Drug-resistant bacteria and fungi are evolving at a rapid pace. Within three decades, these “superbugs,” could kill up to 10 million people each year. Working to Fight AMR seeks to combat this public health crisis by stimulating the production of new antimicrobial medicines. Scientists have developed only one truly novel antibiotic since 1984, and just 1% of medicines in development globally address bacterial infections.
Without effective antibiotics, infections like UTIs will become very difficult to treat, and surgeries and cancer treatment will become even riskier. We have time to change this bleak future; we have time to turn American innovation into life-saving cures; you have time to send a message to Washington today.
The economics of this issue are upside down, but there are smart policies in Congress that could catalyze the creation of new antimicrobials.
We need your help.
Action in Congress could accelerate the creation of new antimicrobials. To ensure that Washington, D.C. understands the urgency of this crisis, lawmakers need to hear from you. Use this form to easily send a video or message to your elected representatives and tell them to help stop the spread of superbugs by passing impactful legislation that encourages private sector investment, starting with the DISARM Act.
Without effective antimicrobials, we will return to the medical dark ages.
Many companies have stopped investing in antibiotic research.
Diseases know no borders, and we are currently unable to stop the invasion of harmful bacteria.
ALEXANDER FLEMING LAUNCHED the antibiotic era in 1928 with the discovery that the blue-green mold Penicillium notatum had contaminated culture dishes in…Read More
As the world grapples with COVID-19, another pandemic has gone mostly unnoticed. Each year, 700,000 people — including as many…Read More
The fight against the invisible killer, COVID-19, is far from finished. As cases spike in states that reopened too quickly,…Read More

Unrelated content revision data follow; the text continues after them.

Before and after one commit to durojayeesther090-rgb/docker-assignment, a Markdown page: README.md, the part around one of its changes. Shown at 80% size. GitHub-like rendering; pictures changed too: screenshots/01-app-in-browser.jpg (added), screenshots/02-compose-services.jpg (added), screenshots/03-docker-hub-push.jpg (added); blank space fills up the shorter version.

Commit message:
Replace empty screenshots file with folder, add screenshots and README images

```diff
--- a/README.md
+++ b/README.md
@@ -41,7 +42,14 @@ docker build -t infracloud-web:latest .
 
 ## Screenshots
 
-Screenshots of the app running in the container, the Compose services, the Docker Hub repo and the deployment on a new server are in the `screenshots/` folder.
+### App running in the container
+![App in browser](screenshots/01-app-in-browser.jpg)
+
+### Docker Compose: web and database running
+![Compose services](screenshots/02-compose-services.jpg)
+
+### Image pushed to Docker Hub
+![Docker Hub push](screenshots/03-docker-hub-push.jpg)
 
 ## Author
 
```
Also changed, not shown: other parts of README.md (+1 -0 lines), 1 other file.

A group of large drug companies launched a $1 billion AMR Action Fund Thursday in collaboration with policymakers, philanthropists and development banks…Read More